◆ Source material ◆
⁂

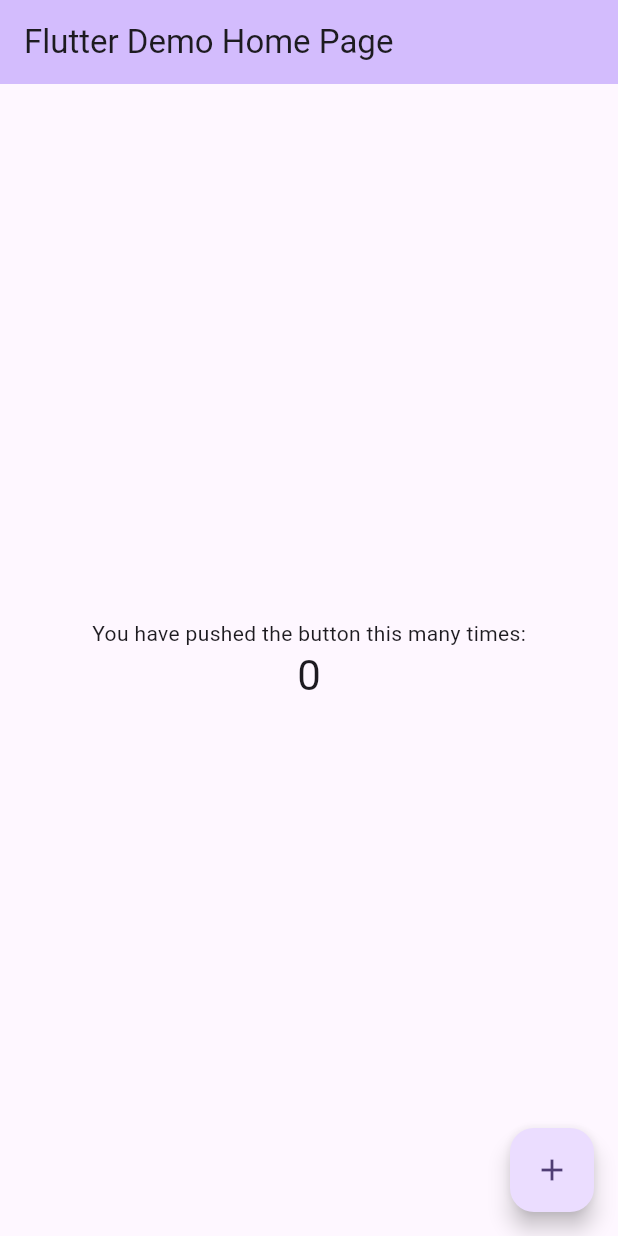
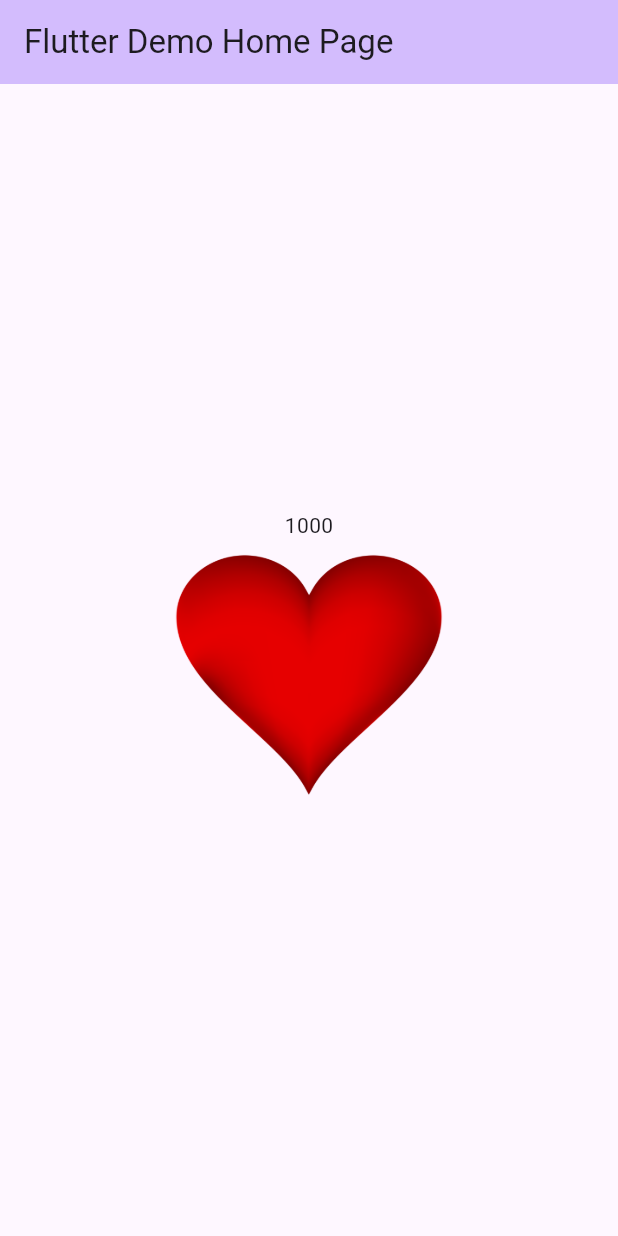
Before and after one commit to CelineSelke/inclass4, a Flutter app: the screen it shows after launch, on a phone screen of 412 x 824 dp. Run offline on Flutter 3.47's test engine with Material 3 defaults, Android fonts, the phone set to English and light mode, and no system bars.

```diff
--- a/lib/main.dart
+++ b/lib/main.dart
@@ -54,28 +54,37 @@ class MyHomePage extends StatefulWidget {
   State<MyHomePage> createState() => _MyHomePageState();
 }
 
-class _MyHomePageState extends State<MyHomePage> {
-  int _counter = 0;
+class _MyHomePageState extends State<MyHomePage> with SingleTickerProviderStateMixin {
+  late AnimationController controller;
+  late Animation animation;
+  late int duration;
 
-  void _incrementCounter() {
-    setState(() {
-      // This call to setState tells the Flutter framework that something has
-      // changed in this State, which causes it to rerun the build method below
-      // so that the display can reflect the updated values. If we changed
-      // _counter without calling setState(), then the build method would not be
-      // called again, and so nothing would appear to happen.
-      _counter++;
-    });
+  @override
+  void initState() {
+    super.initState();
+    duration = 1000;
+    controller = AnimationController(vsync: this, duration: Duration(milliseconds: duration));
+    animation = Tween<double>(begin: 100.0, end: 200.0).animate(controller);
+    controller.forward();
+    if(controller.isCompleted){
+      controller.reverse();
+    }
+    else{
+      controller.forward();
+    }
+    controller.repeat();
+
   }
+
+
+
 
   @override
   Widget build(BuildContext context) {
-    // This method is rerun every time setState is called, for instance as done
-    // by the _incrementCounter method above.
-    //
-    // The Flutter framework has been optimized to make rerunning build methods
-    // fast, so that you can just rebuild anything that needs updating rather
-    // than having to individually change instances of widgets.
+
+
+
+
     return Scaffold(
       appBar: AppBar(
         // TRY THIS: Try changing the color here to a specific color (to
@@ -105,21 +114,25 @@ class _MyHomePageState extends State<MyHomePage> {
           // wireframe for each widget.
           mainAxisAlignment: MainAxisAlignment.center,
           children: <Widget>[
-            const Text(
-              'You have pushed the button this many times:',
-            ),
-            Text(
-              '$_counter',
-              style: Theme.of(context).textTheme.headlineMedium,
-            ),
+            Text("$duration"),
+
+            AnimatedBuilder(
+
+                animation: animation,
+
+                builder:(context, child) {
+                    return Container(
+                      width: animation.value,
+                      height: animation.value,
+                      child:Image.asset("assets/images/heart.png"));
+
+                },
+
+              ),
+
           ],
         ),
       ),
-      floatingActionButton: FloatingActionButton(
-        onPressed: _incrementCounter,
-        tooltip: 'Increment',
-        child: const Icon(Icons.add),
-      ), // This trailing comma makes auto-formatting nicer for build methods.
     );
   }
 }
```
Also changed, not shown: assets/images/heart.png (added).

⁂

◆ What you are asked to do ◆
When you print the records above, keep them exact and leave out the pictures.

◆ Exercise answer ◆
Before and after one commit to CelineSelke/inclass4, a Flutter app: the screen it shows after launch, on a phone screen of 412 x 824 dp. Run offline on Flutter 3.47's test engine with Material 3 defaults, Android fonts, the phone set to English and light mode, and no system bars.

```diff
--- a/lib/main.dart
+++ b/lib/main.dart
@@ -54,28 +54,37 @@ class MyHomePage extends StatefulWidget {
   State<MyHomePage> createState() => _MyHomePageState();
 }
 
-class _MyHomePageState extends State<MyHomePage> {
-  int _counter = 0;
+class _MyHomePageState extends State<MyHomePage> with SingleTickerProviderStateMixin {
+  late AnimationController controller;
+  late Animation animation;
+  late int duration;
 
-  void _incrementCounter() {
-    setState(() {
-      // This call to setState tells the Flutter framework that something has
-      // changed in this State, which causes it to rerun the build method below
-      // so that the display can reflect the updated values. If we changed
-      // _counter without calling setState(), then the build method would not be
-      // called again, and so nothing would appear to happen.
-      _counter++;
-    });
+  @override
+  void initState() {
+    super.initState();
+    duration = 1000;
+    controller = AnimationController(vsync: this, duration: Duration(milliseconds: duration));
+    animation = Tween<double>(begin: 100.0, end: 200.0).animate(controller);
+    controller.forward();
+    if(controller.isCompleted){
+      controller.reverse();
+    }
+    else{
+      controller.forward();
+    }
+    controller.repeat();
+
   }
+
+
+
 
   @override
   Widget build(BuildContext context) {
-    // This method is rerun every time setState is called, for instance as done
-    // by the _incrementCounter method above.
-    //
-    // The Flutter framework has been optimized to make rerunning build methods
-    // fast, so that you can just rebuild anything that needs updating rather
-    // than having to individually change instances of widgets.
+
+
+
+
     return Scaffold(
       appBar: AppBar(
         // TRY THIS: Try changing the color here to a specific color (to
@@ -105,21 +114,25 @@ class _MyHomePageState extends State<MyHomePage> {
           // wireframe for each widget.
           mainAxisAlignment: MainAxisAlignment.center,
           children: <Widget>[
-            const Text(
-              'You have pushed the button this many times:',
-            ),
-            Text(
-              '$_counter',
-              style: Theme.of(context).textTheme.headlineMedium,
-            ),
+            Text("$duration"),
+
+            AnimatedBuilder(
+
+                animation: animation,
+
+                builder:(context, child) {
+                    return Container(
+                      width: animation.value,
+                      height: animation.value,
+                      child:Image.asset("assets/images/heart.png"));
+
+                },
+
+              ),
+
           ],
         ),
       ),
-      floatingActionButton: FloatingActionButton(
-        onPressed: _incrementCounter,
-        tooltip: 'Increment',
-        child: const Icon(Icons.add),
-      ), // This trailing comma makes auto-formatting nicer for build methods.
     );
   }
 }
```
Also changed, not shown: assets/images/heart.png (added).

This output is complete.